Data in this exercise
■ ■ ■

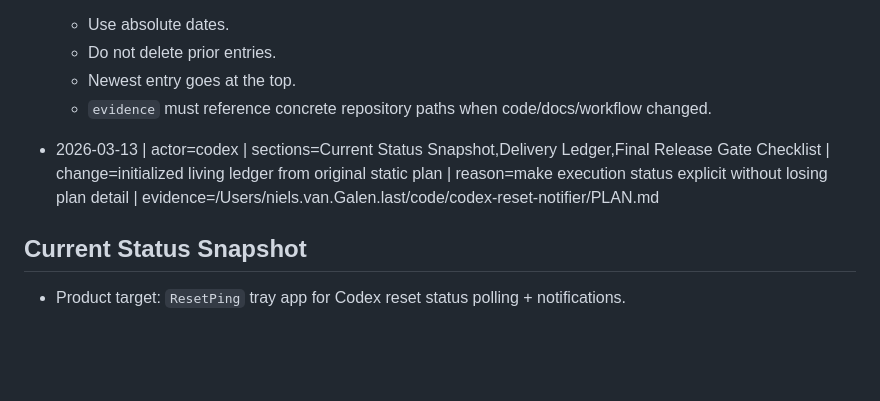
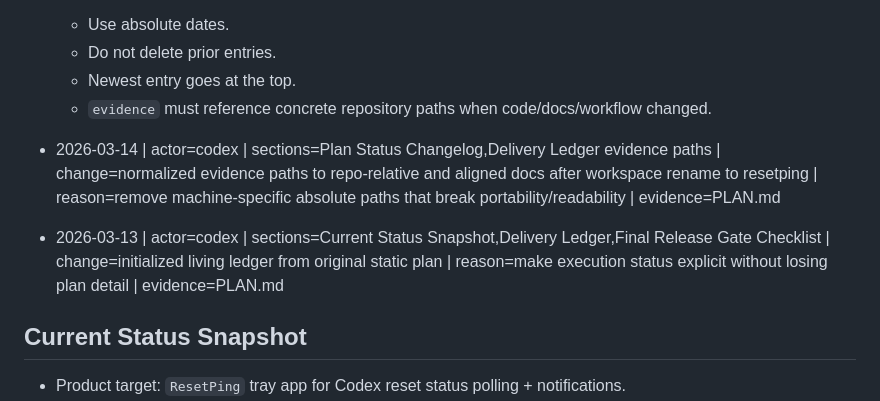
Before and after one commit to nielsgl/resetping, a Markdown page: PLAN.md, the part around one of its changes. Drawn GitHub-style; blank space fills up the shorter version.

```diff
--- a/PLAN.md
+++ b/PLAN.md
@@ -23,7 +23,9 @@
   - Newest entry goes at the top.
   - `evidence` must reference concrete repository paths when code/docs/workflow changed.
 
-- 2026-03-13 | actor=codex | sections=Current Status Snapshot,Delivery Ledger,Final Release Gate Checklist | change=initialized living ledger from original static plan | reason=make execution status explicit without losing plan detail | evidence=/Users/niels.van.Galen.last/code/codex-reset-notifier/PLAN.md
+- 2026-03-14 | actor=codex | sections=Plan Status Changelog,Delivery Ledger evidence paths | change=normalized evidence paths to repo-relative and aligned docs after workspace rename to resetping | reason=remove machine-specific absolute paths that break portability/readability | evidence=PLAN.md
+
+- 2026-03-13 | actor=codex | sections=Current Status Snapshot,Delivery Ledger,Final Release Gate Checklist | change=initialized living ledger from original static plan | reason=make execution status explicit without losing plan detail | evidence=PLAN.md
 
 ## Current Status Snapshot
 - Product target: `ResetPing` tray app for Codex reset status polling + notifications.
```
Also changed, not shown: other parts of PLAN.md (+15 -15 lines).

■ ■ ■

Exercise brief
Could you tally the lines of the listing above that contain the word "PLAN"? Give the number by itself.

Exercise solution
7